*** Information provided ***

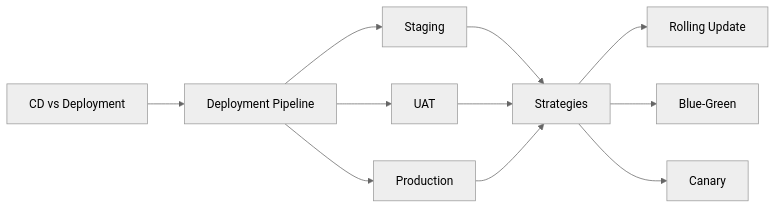
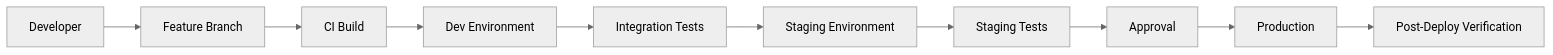
The fourth of 4 diagrams in docs/courses/devops/09-continuous-delivery.md (Raushan666java/ai-engineering-journey), drawn with Mermaid (neutral theme) before and after one commit. The commit also changed other lines of this file and 62 other files, not shown here.

````diff
--- a/docs/courses/devops/09-continuous-delivery.md
+++ b/docs/courses/devops/09-continuous-delivery.md
@@ -32,11 +171,12 @@
 ```mermaid
 flowchart LR
-    A[CD vs Deployment] --> B[Deployment Pipeline]
-    B --> C[Staging]
-    B --> D[UAT]
-    B --> E[Production]
-    C & D & E --> F[Strategies]
-    F --> G[Rolling Update]
-    F --> H[Blue-Green]
-    F --> I[Canary]
+    A[Developer] --> B[Feature Branch]
+    B --> C[CI Build]
+    C --> D[Dev Environment]
+    D --> E[Integration Tests]
+    E --> F[Staging Environment]
+    F --> G[Staging Tests]
+    G --> H[Approval]
+    H --> I[Production]
+    I --> J[Post-Deploy Verification]
 ```
````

***

What you will do
Down to the final line, restate the material above word for word, but omit its pictures.

Solved problem
The fourth of 4 diagrams in docs/courses/devops/09-continuous-delivery.md (Raushan666java/ai-engineering-journey), drawn with Mermaid (neutral theme) before and after one commit. The commit also changed other lines of this file and 62 other files, not shown here.

````diff
--- a/docs/courses/devops/09-continuous-delivery.md
+++ b/docs/courses/devops/09-continuous-delivery.md
@@ -32,11 +171,12 @@
 ```mermaid
 flowchart LR
-    A[CD vs Deployment] --> B[Deployment Pipeline]
-    B --> C[Staging]
-    B --> D[UAT]
-    B --> E[Production]
-    C & D & E --> F[Strategies]
-    F --> G[Rolling Update]
-    F --> H[Blue-Green]
-    F --> I[Canary]
+    A[Developer] --> B[Feature Branch]
+    B --> C[CI Build]
+    C --> D[Dev Environment]
+    D --> E[Integration Tests]
+    E --> F[Staging Environment]
+    F --> G[Staging Tests]
+    G --> H[Approval]
+    H --> I[Production]
+    I --> J[Post-Deploy Verification]
 ```
````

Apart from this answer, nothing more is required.